We have lost a man whom our times can ill spare, a man who had convictions which were real to him and who fought for those convictions and held to them through every change in time and human thought. There was power in him which was positive in its very negations. He was worth a hundred of his fellows who, as princes of the church, occupy easy places and play their church politics and trim their sails to every wind, who in their smug observance of the convictions of life and religion offend all honest and searching spirits. No forthright mind can live among them, neither the honest sceptic nor the honest dogmatist. I wish Dr. Machen had lived to go on fighting them.

Many of Machen’s “warrior children” became a cantakerous and divisive breed. Machen himself was but a man and may have been too conflict-oriented. Regardless of his faults, God used his faults to respond to a major deviation in Christianity. I believe that we would do well to consider the vision of this man of faith. He was fierce in defending doctrine, but this was channeled in the direction of challenging false teaching. He had a vision for missions and for the church in North America. He did not fall into the trap of fundamentalism, but he still recognized that they shared a common gospel. He could still fight by their side even though many held to errors concerning the end times. He still responded to errors such as premillenialism. But his vision was for a historic Christianity, a death and resurrection of Jesus Christ that really happened. 

Have we lost this vision? Are we ready to defend this vision? Are we ready to give up our tribalism and count all as loss to follow Jesus Christ? Are we ready to give up the easy believism of the modern day church and give up all to follow Jesus Christ? What is our vision? How will we prepare for the years ahead and to defend the Church of Jesus Christ in the 21st century? Are we ready to join the men of faith, who lived by faith, and pursued the promises of God in Jesus Christ?

Machen concludes his work on Christianity and liberalism:

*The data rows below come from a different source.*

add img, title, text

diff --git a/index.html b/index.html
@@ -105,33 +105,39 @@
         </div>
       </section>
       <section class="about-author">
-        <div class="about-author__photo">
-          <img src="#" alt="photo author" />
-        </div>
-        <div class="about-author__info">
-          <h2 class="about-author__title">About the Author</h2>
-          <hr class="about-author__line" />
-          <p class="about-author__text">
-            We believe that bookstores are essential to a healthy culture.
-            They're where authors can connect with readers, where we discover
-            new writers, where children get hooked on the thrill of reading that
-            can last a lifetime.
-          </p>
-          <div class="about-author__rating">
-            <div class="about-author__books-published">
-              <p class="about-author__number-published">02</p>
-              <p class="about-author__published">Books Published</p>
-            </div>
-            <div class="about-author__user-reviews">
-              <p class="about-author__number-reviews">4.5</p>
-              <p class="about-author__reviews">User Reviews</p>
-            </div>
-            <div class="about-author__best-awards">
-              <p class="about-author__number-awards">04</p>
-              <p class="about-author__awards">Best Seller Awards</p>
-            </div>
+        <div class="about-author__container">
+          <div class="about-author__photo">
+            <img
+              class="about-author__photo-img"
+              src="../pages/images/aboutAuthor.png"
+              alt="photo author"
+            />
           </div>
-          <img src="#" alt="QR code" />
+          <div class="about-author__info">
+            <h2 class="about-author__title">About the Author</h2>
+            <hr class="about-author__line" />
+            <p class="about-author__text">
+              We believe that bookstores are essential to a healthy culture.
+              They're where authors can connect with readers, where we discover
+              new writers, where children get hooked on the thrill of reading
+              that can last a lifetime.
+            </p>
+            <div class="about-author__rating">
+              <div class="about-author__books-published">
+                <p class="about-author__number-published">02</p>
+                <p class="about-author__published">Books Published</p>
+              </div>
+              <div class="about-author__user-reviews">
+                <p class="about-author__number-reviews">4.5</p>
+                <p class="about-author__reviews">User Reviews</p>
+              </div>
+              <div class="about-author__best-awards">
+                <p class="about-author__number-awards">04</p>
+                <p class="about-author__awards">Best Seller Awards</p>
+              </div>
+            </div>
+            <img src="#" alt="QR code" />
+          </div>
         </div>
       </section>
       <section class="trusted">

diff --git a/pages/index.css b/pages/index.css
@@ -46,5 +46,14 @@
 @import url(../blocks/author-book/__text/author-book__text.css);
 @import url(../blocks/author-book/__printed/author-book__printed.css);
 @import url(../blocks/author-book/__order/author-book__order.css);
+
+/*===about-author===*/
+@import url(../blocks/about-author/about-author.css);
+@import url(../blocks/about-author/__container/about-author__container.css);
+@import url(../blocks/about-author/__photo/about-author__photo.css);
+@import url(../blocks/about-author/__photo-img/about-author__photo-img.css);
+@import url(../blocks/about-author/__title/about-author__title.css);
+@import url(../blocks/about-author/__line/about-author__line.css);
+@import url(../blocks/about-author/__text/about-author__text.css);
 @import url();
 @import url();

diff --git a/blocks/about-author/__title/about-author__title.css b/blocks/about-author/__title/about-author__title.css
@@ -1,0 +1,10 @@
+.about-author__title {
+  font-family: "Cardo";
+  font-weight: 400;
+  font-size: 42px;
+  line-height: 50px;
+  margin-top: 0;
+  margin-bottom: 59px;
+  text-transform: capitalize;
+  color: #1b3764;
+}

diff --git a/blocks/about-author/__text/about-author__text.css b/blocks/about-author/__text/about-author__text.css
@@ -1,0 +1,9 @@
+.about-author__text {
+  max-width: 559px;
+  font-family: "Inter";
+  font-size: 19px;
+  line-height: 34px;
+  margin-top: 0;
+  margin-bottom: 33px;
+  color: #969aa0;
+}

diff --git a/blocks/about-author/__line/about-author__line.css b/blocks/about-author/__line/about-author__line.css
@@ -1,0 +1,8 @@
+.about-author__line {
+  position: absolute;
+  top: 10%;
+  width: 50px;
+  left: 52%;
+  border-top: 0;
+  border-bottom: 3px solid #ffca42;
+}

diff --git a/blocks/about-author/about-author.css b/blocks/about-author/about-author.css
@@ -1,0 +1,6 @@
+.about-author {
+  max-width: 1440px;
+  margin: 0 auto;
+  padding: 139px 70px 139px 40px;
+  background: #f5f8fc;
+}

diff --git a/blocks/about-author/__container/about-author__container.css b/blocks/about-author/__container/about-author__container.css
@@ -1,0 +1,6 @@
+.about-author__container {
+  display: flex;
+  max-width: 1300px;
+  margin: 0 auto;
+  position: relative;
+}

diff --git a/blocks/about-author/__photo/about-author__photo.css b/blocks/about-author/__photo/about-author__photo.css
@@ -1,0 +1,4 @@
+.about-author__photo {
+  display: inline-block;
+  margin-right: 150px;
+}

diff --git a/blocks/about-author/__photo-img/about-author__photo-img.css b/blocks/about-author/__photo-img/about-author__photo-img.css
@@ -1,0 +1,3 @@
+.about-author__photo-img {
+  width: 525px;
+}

Is there no place where two or three can gather in Jesus’ name, to forget for the moment all those things that divide nation from nation and race from race, to forget human pride, to forget the passions of war, to forget the puzzling problems of industrial strife, and to unite in overflowing gratitude at the foot of the Cross? If there be such a place, then that is the house of God and that the gate of heaven. And from under the threshold of that house will go forth a river that will revive the weary world.

“Be watchful, stand firm in the faith, act like men, be strong. Let all that you do be done in love.” (I Cor. 16:13-14)


On the Abolition of Woman and the Shelter of the Cross